**Activity:** The records below are to be repeated in full, exactly as they are.

**Version difference data:**
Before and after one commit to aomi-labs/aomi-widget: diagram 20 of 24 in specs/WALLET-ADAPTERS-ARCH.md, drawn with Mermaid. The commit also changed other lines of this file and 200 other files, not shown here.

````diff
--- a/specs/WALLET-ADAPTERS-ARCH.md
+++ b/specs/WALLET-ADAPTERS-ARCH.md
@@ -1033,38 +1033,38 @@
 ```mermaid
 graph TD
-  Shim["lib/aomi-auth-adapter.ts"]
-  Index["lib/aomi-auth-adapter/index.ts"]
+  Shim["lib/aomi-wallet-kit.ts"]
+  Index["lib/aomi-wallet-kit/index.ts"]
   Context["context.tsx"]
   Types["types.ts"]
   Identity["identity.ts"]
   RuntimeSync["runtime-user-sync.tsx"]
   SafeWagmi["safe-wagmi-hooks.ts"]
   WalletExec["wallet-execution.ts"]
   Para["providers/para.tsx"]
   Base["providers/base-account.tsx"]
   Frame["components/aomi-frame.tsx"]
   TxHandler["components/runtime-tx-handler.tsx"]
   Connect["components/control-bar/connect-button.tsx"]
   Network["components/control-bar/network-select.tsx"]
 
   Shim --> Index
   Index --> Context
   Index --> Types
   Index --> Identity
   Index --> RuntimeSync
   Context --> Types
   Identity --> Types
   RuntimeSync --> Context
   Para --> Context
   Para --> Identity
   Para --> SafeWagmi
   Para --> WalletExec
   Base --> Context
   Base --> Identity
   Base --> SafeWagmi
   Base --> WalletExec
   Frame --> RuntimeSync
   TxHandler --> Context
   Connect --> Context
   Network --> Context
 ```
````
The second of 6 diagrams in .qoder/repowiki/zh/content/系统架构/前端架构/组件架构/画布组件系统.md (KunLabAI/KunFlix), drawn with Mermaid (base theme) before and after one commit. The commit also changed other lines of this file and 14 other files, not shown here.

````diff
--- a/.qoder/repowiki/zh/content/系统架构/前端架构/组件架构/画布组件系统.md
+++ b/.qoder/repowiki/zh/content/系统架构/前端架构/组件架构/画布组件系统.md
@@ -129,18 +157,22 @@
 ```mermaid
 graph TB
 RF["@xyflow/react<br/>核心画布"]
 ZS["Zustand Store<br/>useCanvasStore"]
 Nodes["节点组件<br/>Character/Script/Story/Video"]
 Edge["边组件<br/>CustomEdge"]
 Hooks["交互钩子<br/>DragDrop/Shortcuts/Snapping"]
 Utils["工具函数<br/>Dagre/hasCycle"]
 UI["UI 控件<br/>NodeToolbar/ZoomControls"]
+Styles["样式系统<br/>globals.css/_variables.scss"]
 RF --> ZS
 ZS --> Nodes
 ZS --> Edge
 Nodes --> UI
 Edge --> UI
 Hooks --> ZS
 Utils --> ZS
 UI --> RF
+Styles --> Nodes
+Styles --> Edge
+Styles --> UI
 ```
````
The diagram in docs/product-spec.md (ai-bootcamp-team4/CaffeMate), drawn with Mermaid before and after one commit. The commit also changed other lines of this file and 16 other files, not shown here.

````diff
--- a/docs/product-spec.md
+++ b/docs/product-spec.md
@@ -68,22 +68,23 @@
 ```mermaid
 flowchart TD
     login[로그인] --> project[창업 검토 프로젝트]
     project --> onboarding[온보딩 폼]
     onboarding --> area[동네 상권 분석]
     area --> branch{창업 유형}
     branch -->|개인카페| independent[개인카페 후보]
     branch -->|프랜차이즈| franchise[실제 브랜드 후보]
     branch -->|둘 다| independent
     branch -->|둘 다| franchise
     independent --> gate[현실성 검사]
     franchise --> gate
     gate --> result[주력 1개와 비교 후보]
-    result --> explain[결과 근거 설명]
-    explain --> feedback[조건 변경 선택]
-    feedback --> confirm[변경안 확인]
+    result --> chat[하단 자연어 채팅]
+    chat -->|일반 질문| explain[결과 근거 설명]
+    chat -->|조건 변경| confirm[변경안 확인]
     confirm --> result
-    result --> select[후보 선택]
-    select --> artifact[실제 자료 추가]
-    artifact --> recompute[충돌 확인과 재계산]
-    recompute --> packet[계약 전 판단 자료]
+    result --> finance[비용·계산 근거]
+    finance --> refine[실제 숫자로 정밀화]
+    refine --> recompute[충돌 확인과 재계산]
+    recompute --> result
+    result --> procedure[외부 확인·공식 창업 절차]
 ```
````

**Problem solution:**
Before and after one commit to aomi-labs/aomi-widget: diagram 20 of 24 in specs/WALLET-ADAPTERS-ARCH.md, drawn with Mermaid. The commit also changed other lines of this file and 200 other files, not shown here.

````diff
--- a/specs/WALLET-ADAPTERS-ARCH.md
+++ b/specs/WALLET-ADAPTERS-ARCH.md
@@ -1033,38 +1033,38 @@
 ```mermaid
 graph TD
-  Shim["lib/aomi-auth-adapter.ts"]
-  Index["lib/aomi-auth-adapter/index.ts"]
+  Shim["lib/aomi-wallet-kit.ts"]
+  Index["lib/aomi-wallet-kit/index.ts"]
   Context["context.tsx"]
   Types["types.ts"]
   Identity["identity.ts"]
   RuntimeSync["runtime-user-sync.tsx"]
   SafeWagmi["safe-wagmi-hooks.ts"]
   WalletExec["wallet-execution.ts"]
   Para["providers/para.tsx"]
   Base["providers/base-account.tsx"]
   Frame["components/aomi-frame.tsx"]
   TxHandler["components/runtime-tx-handler.tsx"]
   Connect["components/control-bar/connect-button.tsx"]
   Network["components/control-bar/network-select.tsx"]
 
   Shim --> Index
   Index --> Context
   Index --> Types
   Index --> Identity
   Index --> RuntimeSync
   Context --> Types
   Identity --> Types
   RuntimeSync --> Context
   Para --> Context
   Para --> Identity
   Para --> SafeWagmi
   Para --> WalletExec
   Base --> Context
   Base --> Identity
   Base --> SafeWagmi
   Base --> WalletExec
   Frame --> RuntimeSync
   TxHandler --> Context
   Connect --> Context
   Network --> Context
 ```
````
The second of 6 diagrams in .qoder/repowiki/zh/content/系统架构/前端架构/组件架构/画布组件系统.md (KunLabAI/KunFlix), drawn with Mermaid (base theme) before and after one commit. The commit also changed other lines of this file and 14 other files, not shown here.

````diff
--- a/.qoder/repowiki/zh/content/系统架构/前端架构/组件架构/画布组件系统.md
+++ b/.qoder/repowiki/zh/content/系统架构/前端架构/组件架构/画布组件系统.md
@@ -129,18 +157,22 @@
 ```mermaid
 graph TB
 RF["@xyflow/react<br/>核心画布"]
 ZS["Zustand Store<br/>useCanvasStore"]
 Nodes["节点组件<br/>Character/Script/Story/Video"]
 Edge["边组件<br/>CustomEdge"]
 Hooks["交互钩子<br/>DragDrop/Shortcuts/Snapping"]
 Utils["工具函数<br/>Dagre/hasCycle"]
 UI["UI 控件<br/>NodeToolbar/ZoomControls"]
+Styles["样式系统<br/>globals.css/_variables.scss"]
 RF --> ZS
 ZS --> Nodes
 ZS --> Edge
 Nodes --> UI
 Edge --> UI
 Hooks --> ZS
 Utils --> ZS
 UI --> RF
+Styles --> Nodes
+Styles --> Edge
+Styles --> UI
 ```
````
The diagram in docs/product-spec.md (ai-bootcamp-team4/CaffeMate), drawn with Mermaid before and after one commit. The commit also changed other lines of this file and 16 other files, not shown here.

````diff
--- a/docs/product-spec.md
+++ b/docs/product-spec.md
@@ -68,22 +68,23 @@
 ```mermaid
 flowchart TD
     login[로그인] --> project[창업 검토 프로젝트]
     project --> onboarding[온보딩 폼]
     onboarding --> area[동네 상권 분석]
     area --> branch{창업 유형}
     branch -->|개인카페| independent[개인카페 후보]
     branch -->|프랜차이즈| franchise[실제 브랜드 후보]
     branch -->|둘 다| independent
     branch -->|둘 다| franchise
     independent --> gate[현실성 검사]
     franchise --> gate
     gate --> result[주력 1개와 비교 후보]
-    result --> explain[결과 근거 설명]
-    explain --> feedback[조건 변경 선택]
-    feedback --> confirm[변경안 확인]
+    result --> chat[하단 자연어 채팅]
+    chat -->|일반 질문| explain[결과 근거 설명]
+    chat -->|조건 변경| confirm[변경안 확인]
     confirm --> result
-    result --> select[후보 선택]
-    select --> artifact[실제 자료 추가]
-    artifact --> recompute[충돌 확인과 재계산]
-    recompute --> packet[계약 전 판단 자료]
+    result --> finance[비용·계산 근거]
+    finance --> refine[실제 숫자로 정밀화]
+    refine --> recompute[충돌 확인과 재계산]
+    recompute --> result
+    result --> procedure[외부 확인·공식 창업 절차]
 ```
````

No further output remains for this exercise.